Data records below:
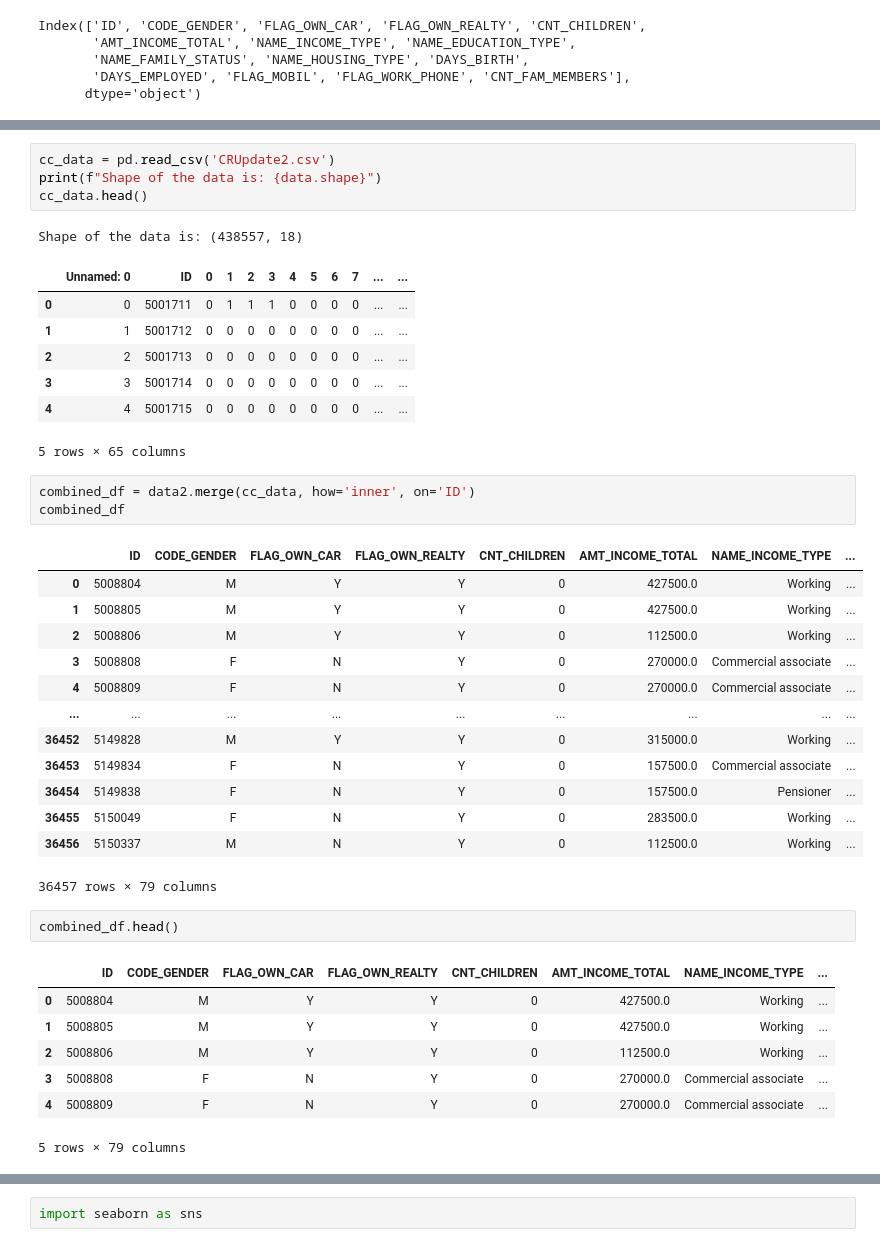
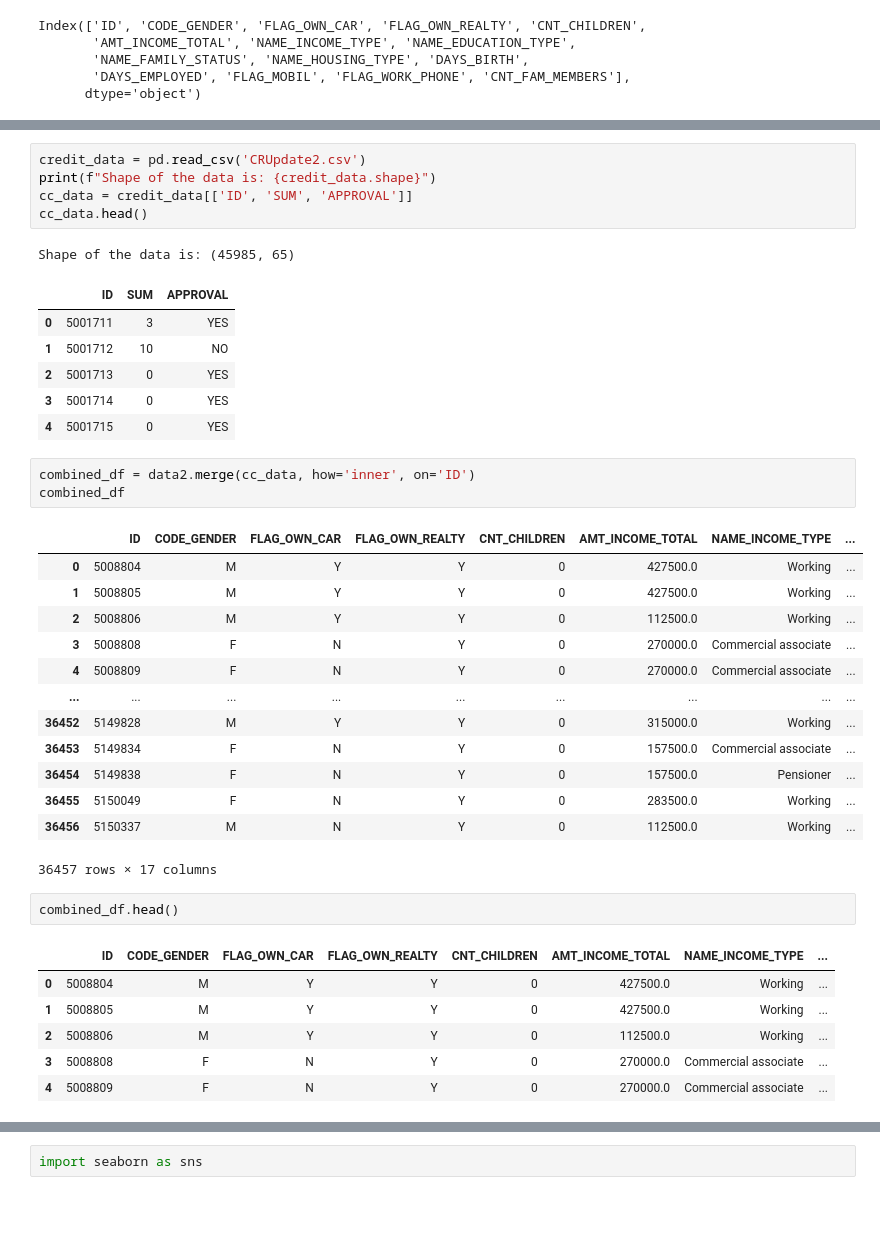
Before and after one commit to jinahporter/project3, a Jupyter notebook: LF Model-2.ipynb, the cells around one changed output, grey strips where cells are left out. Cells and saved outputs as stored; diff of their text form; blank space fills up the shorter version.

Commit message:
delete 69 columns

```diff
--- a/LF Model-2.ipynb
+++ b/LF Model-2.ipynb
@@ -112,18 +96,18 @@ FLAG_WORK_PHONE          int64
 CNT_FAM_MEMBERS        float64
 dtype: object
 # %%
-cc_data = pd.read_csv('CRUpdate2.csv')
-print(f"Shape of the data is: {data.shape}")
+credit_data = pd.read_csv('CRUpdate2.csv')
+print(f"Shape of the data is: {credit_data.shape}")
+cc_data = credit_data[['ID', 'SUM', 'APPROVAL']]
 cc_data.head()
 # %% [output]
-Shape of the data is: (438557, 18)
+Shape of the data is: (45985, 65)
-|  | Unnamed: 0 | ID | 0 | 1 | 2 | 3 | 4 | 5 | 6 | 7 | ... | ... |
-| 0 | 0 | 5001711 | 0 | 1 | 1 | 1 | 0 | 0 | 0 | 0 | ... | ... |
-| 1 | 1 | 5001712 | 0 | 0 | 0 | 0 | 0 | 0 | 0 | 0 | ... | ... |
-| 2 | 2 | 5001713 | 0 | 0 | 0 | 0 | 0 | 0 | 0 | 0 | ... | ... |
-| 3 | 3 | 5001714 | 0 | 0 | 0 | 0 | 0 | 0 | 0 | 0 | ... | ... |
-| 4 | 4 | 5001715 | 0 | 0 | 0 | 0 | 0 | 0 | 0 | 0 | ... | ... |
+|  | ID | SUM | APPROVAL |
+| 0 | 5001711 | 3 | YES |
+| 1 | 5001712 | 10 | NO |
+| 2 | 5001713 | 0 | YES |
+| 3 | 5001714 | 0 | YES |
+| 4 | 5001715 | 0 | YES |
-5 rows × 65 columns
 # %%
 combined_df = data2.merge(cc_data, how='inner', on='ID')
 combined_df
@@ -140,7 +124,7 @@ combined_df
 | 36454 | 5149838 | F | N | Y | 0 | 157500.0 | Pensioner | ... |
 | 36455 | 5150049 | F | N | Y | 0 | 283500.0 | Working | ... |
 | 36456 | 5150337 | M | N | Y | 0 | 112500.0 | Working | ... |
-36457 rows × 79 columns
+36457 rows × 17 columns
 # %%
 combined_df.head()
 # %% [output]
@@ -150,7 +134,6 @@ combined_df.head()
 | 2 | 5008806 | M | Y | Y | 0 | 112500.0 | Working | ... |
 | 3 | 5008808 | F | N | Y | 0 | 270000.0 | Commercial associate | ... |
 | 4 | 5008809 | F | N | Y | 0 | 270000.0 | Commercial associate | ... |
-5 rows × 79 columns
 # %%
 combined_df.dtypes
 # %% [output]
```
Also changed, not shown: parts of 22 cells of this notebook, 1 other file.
End of Data records.
Every line in the listing that holds "associate" belongs in the answer.

 | 3 | 5008808 | F | N | Y | 0 | 270000.0 | Commercial associate | ... |
 | 4 | 5008809 | F | N | Y | 0 | 270000.0 | Commercial associate | ... |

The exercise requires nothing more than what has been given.